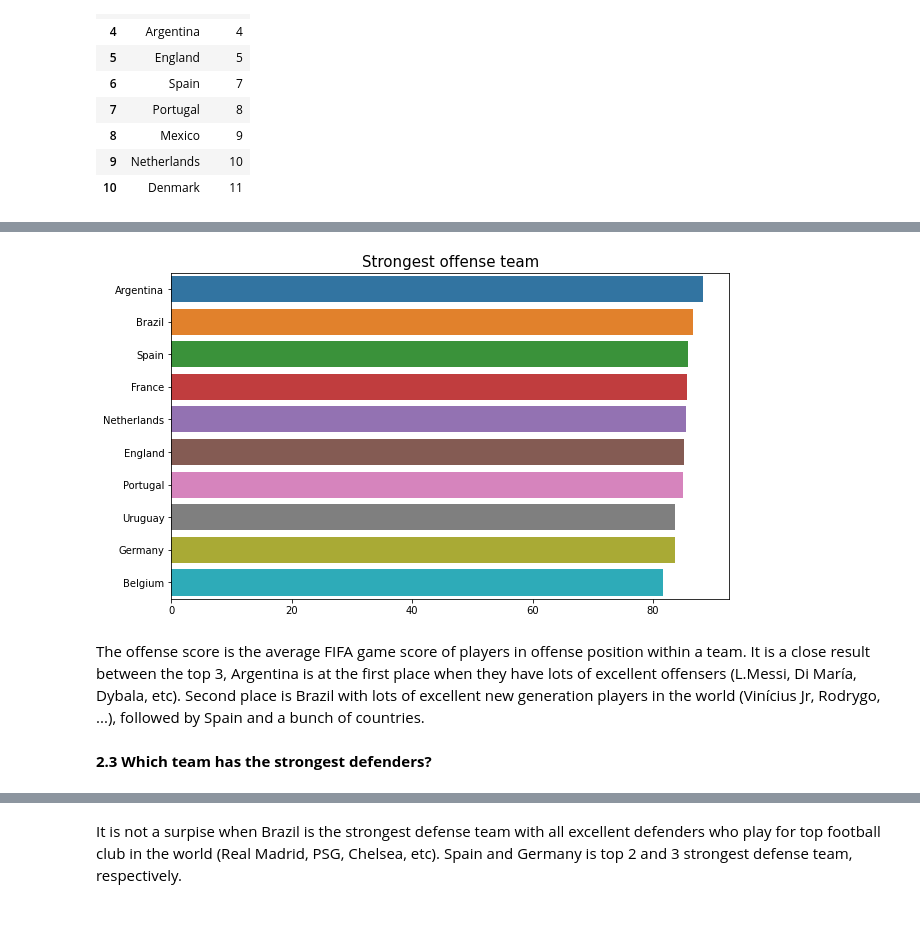
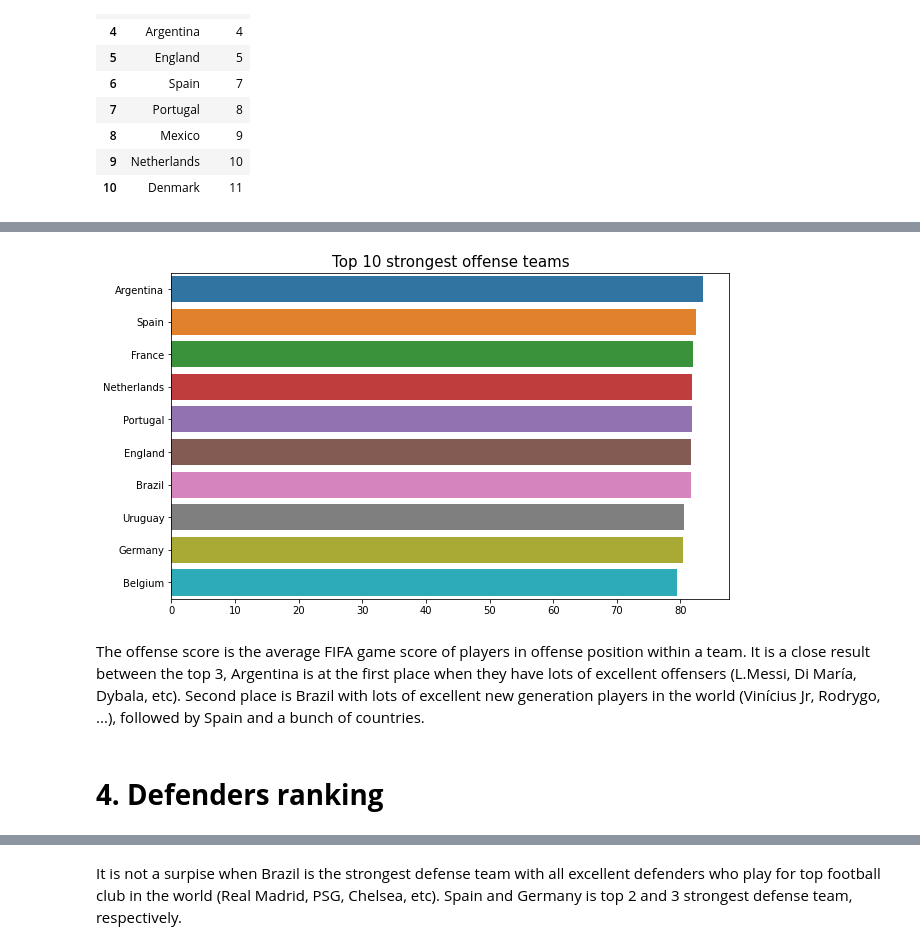
Before and after one commit to FangNaut/FIFA2022, a Jupyter notebook: FIFA.ipynb, the cells around one changed output, grey strips where cells are left out. Saved outputs shown, nothing was run; the diff lists cells and outputs as text; code cells hidden in the pictures; blank space fills up the shorter version.

```diff
--- a/FIFA.ipynb
+++ b/FIFA.ipynb
@@ -108,9 +111,9 @@ wc2022_teams = ['Qatar', 'Ecuador', 'Senegal', 'Netherlands',
                   'Brazil', 'Serbia', 'Switzerland', 'Cameroon',
                   'Portugal', 'Ghana', 'Uruguay', 'Korea Republic']
 # %%
-# for x in wc2022_teams:
-#   for y in null_columns:
-#     df[y].fillna(df[df[y[0:9]] == x][y].mean(), inplace=True)
+for x in wc2022_teams:
+  for y in null_columns:
+    df[y].fillna(df[df[y[0:9]] == x][y].mean(), inplace=True)
 # %%
 #World Cup 2022 team ranking
 ranks = []
@@ -186,15 +195,15 @@ off_rank[:10]
 # %%
-#Plot the team w the strongest offensers
+#Plot 10 teams w the strongest offensers
 fig, axes = plt.subplots(1, 1, figsize=(10, 6))
 ax = sns.barplot(data = off_rank[:10], y = 'Team', x = 'OF Score', orientation = 'horizontal')
-ax.set_title('Strongest offense team', fontsize = 15)
+ax.set_title('Top 10 strongest offense teams', fontsize = 15)
 ax.set(xlabel = '', ylabel = '')
 
 plt.show()
 # %% [output]
-[figure, old version]
+[figure, new version]
 # %% [markdown]
 The offense score is the average FIFA game score of players in offense position within a team. It is a close result between the top 3, Argentina is at the first place when they have lots of excellent offensers (L.Messi, Di María, Dybala, etc). Second place is Brazil with lots of excellent new generation players in the world (Vinícius Jr, Rodrygo, ...), followed by Spain and a bunch of countries.
-# %% [markdown]
-**2.3 Which team has the strongest defenders?**
+# %% [markdown]
+# **4. Defenders ranking**
 # %%
```
Also changed, not shown: parts of 36 cells of this notebook.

● ● ● ● ●

- _Problem details_: From the data above, write out everything exactly except the pictures.

- _Output below_:
Before and after one commit to FangNaut/FIFA2022, a Jupyter notebook: FIFA.ipynb, the cells around one changed output, grey strips where cells are left out. Saved outputs shown, nothing was run; the diff lists cells and outputs as text; code cells hidden in the pictures; blank space fills up the shorter version.

```diff
--- a/FIFA.ipynb
+++ b/FIFA.ipynb
@@ -108,9 +111,9 @@ wc2022_teams = ['Qatar', 'Ecuador', 'Senegal', 'Netherlands',
                   'Brazil', 'Serbia', 'Switzerland', 'Cameroon',
                   'Portugal', 'Ghana', 'Uruguay', 'Korea Republic']
 # %%
-# for x in wc2022_teams:
-#   for y in null_columns:
-#     df[y].fillna(df[df[y[0:9]] == x][y].mean(), inplace=True)
+for x in wc2022_teams:
+  for y in null_columns:
+    df[y].fillna(df[df[y[0:9]] == x][y].mean(), inplace=True)
 # %%
 #World Cup 2022 team ranking
 ranks = []
@@ -186,15 +195,15 @@ off_rank[:10]
 # %%
-#Plot the team w the strongest offensers
+#Plot 10 teams w the strongest offensers
 fig, axes = plt.subplots(1, 1, figsize=(10, 6))
 ax = sns.barplot(data = off_rank[:10], y = 'Team', x = 'OF Score', orientation = 'horizontal')
-ax.set_title('Strongest offense team', fontsize = 15)
+ax.set_title('Top 10 strongest offense teams', fontsize = 15)
 ax.set(xlabel = '', ylabel = '')
 
 plt.show()
 # %% [output]
-[figure, old version]
+[figure, new version]
 # %% [markdown]
 The offense score is the average FIFA game score of players in offense position within a team. It is a close result between the top 3, Argentina is at the first place when they have lots of excellent offensers (L.Messi, Di María, Dybala, etc). Second place is Brazil with lots of excellent new generation players in the world (Vinícius Jr, Rodrygo, ...), followed by Spain and a bunch of countries.
-# %% [markdown]
-**2.3 Which team has the strongest defenders?**
+# %% [markdown]
+# **4. Defenders ranking**
 # %%
```
Also changed, not shown: parts of 36 cells of this notebook.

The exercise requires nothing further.